DSC released
Alexor earlier in the year at ISC West amid significant fanfare and with the
tagline “Complete Security Upheld by the Power of Speed”. The speed DSC was
talking about in Las Vegas wasn’t the speed of alarm reporting, it was the
speed of installation and there’s no question that when it comes to registering
zones and getting a panel operational DSC’s systems are the business.

There are
similarities between DSC’s 32-zone Alexor and the 32-zone 9045 alarm panel
released last year but there are also a number of key differences that make
Alexor a superior security system. For a start, Alexor is not one-box solution
with keypad, back-up battery, PCB and dialler all bundled up in the same

Instead, Alexor
is built to mirror traditional alarm system architecture. There’s a control
panel with dialler and backup battery, there are separate keypads and keyfobs,
there are wireless communicators and then there are various input devices –
lots of them. But while architecture is the same as traditional wired gear,
what makes Alexor different from traditional panels is that most the system’s
internal communications are handled using 2-way wireless.

Alexor has a
layout that will please installers who prefer not to combine panel, keypad,
siren, dialler and backup battery in one box in an accessible location. With
Alexor, the smarts, power and communications devices can be snugly tucked away yet
this system elegantly retains DSC’s focus on rapidity of installation. You
install the panel and secondary comms device in a secure spot, put wireless
keypads on walls near entry points, install your wireless sensors and sirens,
and away you go.

Of course, Alexor
isn’t just about a change in layout. There are a number of other features that
enhance operation and functionality. The user interfaces are a case in point
and with these Alexor owners are spoiled for choice.

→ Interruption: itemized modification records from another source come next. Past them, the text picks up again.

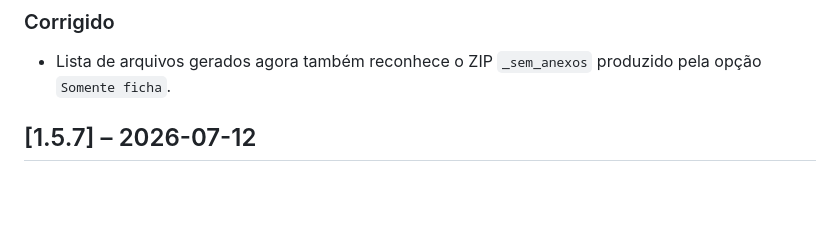
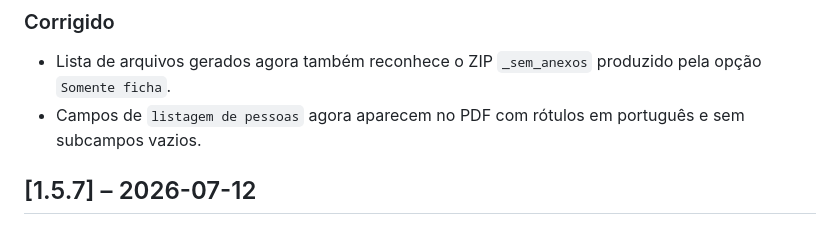
Before and after one commit to vitfera/fichas-generator, a Markdown page: CHANGELOG.md, the part around the change. GitHub-like rendering; blank space fills up the shorter version.

Commit message:
docs: update changelog for people list fields

```diff
--- a/CHANGELOG.md
+++ b/CHANGELOG.md
@@ -12,6 +12,7 @@ Todas as alterações notáveis neste projeto estão documentadas neste arquivo.
 
 ### Corrigido
 - Lista de arquivos gerados agora também reconhece o ZIP `_sem_anexos` produzido pela opção `Somente ficha`.
+- Campos de `listagem de pessoas` agora aparecem no PDF com rótulos em português e sem subcampos vazios.
 
 ## [1.5.7] – 2026-07-12
 
```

You can operate
the system using a wireless fob, you can enter a PIN to arm and disarm the
system in the traditional way or you can use a prox tag – the PT4. The addition
of prox is a neat feature of Alexor keypads. You present a PT4 to the wireless
keypads as you would to any prox reader.

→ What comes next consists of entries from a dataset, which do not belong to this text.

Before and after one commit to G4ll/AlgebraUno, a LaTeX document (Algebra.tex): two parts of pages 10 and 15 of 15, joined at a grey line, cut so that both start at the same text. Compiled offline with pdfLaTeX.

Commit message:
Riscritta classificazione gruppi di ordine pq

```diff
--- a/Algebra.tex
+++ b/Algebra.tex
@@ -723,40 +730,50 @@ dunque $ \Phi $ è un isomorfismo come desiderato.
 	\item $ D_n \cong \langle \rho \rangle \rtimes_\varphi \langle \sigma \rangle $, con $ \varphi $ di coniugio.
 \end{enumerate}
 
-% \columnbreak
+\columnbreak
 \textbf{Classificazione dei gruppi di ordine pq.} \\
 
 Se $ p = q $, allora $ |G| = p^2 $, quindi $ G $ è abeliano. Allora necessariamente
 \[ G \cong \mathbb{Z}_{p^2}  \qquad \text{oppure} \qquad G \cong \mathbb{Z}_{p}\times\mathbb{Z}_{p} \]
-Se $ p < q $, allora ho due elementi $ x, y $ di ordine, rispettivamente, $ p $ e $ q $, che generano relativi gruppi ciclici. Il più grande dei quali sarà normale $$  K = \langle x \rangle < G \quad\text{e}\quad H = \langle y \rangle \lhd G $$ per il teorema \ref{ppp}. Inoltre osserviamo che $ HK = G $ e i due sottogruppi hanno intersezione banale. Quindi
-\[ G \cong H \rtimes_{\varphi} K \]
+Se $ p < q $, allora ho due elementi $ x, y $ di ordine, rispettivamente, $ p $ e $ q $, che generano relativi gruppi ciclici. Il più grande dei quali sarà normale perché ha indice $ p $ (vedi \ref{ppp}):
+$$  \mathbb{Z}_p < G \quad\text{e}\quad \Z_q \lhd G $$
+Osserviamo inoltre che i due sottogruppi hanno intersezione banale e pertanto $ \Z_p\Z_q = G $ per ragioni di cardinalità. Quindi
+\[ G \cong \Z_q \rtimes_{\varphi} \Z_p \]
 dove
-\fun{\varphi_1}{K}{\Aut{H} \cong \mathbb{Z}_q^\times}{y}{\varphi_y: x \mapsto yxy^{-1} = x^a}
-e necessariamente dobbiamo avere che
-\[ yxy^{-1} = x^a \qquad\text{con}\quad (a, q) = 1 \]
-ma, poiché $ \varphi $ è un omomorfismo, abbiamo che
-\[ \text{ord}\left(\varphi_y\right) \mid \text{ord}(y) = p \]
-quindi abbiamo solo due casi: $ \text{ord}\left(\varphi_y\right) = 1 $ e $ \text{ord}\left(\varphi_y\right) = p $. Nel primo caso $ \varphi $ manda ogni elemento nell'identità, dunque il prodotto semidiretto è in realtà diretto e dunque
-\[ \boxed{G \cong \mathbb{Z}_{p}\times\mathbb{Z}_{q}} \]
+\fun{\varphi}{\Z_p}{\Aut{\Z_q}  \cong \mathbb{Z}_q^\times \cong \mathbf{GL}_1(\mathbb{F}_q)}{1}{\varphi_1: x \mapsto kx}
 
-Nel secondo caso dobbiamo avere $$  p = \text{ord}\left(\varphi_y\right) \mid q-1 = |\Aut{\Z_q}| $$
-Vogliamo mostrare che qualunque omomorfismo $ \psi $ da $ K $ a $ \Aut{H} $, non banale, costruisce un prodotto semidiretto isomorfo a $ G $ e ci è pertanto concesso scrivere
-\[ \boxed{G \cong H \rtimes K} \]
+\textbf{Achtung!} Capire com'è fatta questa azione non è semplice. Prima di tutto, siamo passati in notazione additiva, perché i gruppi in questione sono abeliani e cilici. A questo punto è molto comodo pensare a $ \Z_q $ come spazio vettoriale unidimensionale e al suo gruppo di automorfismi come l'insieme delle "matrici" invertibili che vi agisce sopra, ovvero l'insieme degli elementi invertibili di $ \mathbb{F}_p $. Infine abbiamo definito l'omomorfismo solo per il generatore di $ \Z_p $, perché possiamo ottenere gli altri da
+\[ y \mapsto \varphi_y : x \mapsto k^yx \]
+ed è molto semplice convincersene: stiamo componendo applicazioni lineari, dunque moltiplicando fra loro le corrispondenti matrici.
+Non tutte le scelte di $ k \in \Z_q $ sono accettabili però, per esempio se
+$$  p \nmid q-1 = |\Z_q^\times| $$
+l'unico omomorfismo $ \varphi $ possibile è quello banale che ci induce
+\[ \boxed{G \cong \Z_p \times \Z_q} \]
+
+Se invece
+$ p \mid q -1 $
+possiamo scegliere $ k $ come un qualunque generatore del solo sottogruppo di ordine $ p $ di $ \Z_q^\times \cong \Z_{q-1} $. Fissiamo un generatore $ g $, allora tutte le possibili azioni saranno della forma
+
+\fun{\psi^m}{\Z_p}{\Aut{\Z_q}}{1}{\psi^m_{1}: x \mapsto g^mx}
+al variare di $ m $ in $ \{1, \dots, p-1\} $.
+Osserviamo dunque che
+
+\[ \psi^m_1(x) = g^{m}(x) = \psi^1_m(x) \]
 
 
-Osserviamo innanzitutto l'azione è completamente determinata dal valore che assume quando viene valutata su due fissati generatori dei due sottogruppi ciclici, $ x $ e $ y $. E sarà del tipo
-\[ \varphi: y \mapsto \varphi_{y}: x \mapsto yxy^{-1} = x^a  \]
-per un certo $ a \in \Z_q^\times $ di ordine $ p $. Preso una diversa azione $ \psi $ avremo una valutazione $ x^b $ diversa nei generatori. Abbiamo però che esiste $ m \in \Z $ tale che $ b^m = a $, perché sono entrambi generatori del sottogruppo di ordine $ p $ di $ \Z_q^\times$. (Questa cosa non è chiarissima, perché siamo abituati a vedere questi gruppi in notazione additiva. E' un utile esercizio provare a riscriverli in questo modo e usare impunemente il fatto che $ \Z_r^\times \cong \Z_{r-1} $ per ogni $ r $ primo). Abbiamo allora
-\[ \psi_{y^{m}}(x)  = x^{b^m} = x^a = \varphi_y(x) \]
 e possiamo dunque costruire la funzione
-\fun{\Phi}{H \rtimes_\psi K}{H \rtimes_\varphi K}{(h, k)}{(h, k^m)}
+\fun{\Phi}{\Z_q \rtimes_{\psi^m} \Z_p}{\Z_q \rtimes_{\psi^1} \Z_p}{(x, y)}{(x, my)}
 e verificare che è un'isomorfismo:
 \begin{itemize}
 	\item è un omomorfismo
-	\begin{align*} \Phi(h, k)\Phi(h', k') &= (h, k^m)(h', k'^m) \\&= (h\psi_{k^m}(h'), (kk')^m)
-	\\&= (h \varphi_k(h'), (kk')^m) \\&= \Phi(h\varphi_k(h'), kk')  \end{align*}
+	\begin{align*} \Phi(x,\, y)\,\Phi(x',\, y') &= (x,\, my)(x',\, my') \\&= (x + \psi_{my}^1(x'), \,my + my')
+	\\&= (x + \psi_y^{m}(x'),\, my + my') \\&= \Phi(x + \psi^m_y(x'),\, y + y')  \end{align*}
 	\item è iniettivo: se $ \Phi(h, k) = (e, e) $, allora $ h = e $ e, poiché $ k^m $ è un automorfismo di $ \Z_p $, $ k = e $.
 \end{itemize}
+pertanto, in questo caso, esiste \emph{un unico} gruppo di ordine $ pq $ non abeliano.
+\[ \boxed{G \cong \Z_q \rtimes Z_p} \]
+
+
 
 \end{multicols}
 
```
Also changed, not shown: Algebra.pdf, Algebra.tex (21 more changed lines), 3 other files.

Use of prox for
arming and disarming means you can forget about messing around with PIN numbers
altogether – that’s handy for older folk.

Importantly, the
new system allows encrypted 2-way communication between panel and keypads, and
panel and keyfobs. This is fairly intuitive stuff. If a homeowner attempts to
disarm the panel with their keyfob post-break-in, the fob will report that the
system is currently in alarm.

Along with this,
the WT4989 2-way wireless keyfob has a panic button, audible feedback, 2 double
touch function keys, active alarm indication and a backlit icon display.

If you chose to
use wireless keypads, a single Alexor panel can handle up to 4 of them and
thanks to that 2-way wireless they’ll report system conditions in the same way
a hardwired keypad will.

“Alexor has a
layout that will please installers who prefer not to combine panel, keypad,
siren, dialler and backup battery in one box in an accessible location. With
Alexor, the smarts, power and communications devices can be snugly tucked away yet
this system elegantly retains DSC’s focus on rapidity of installation”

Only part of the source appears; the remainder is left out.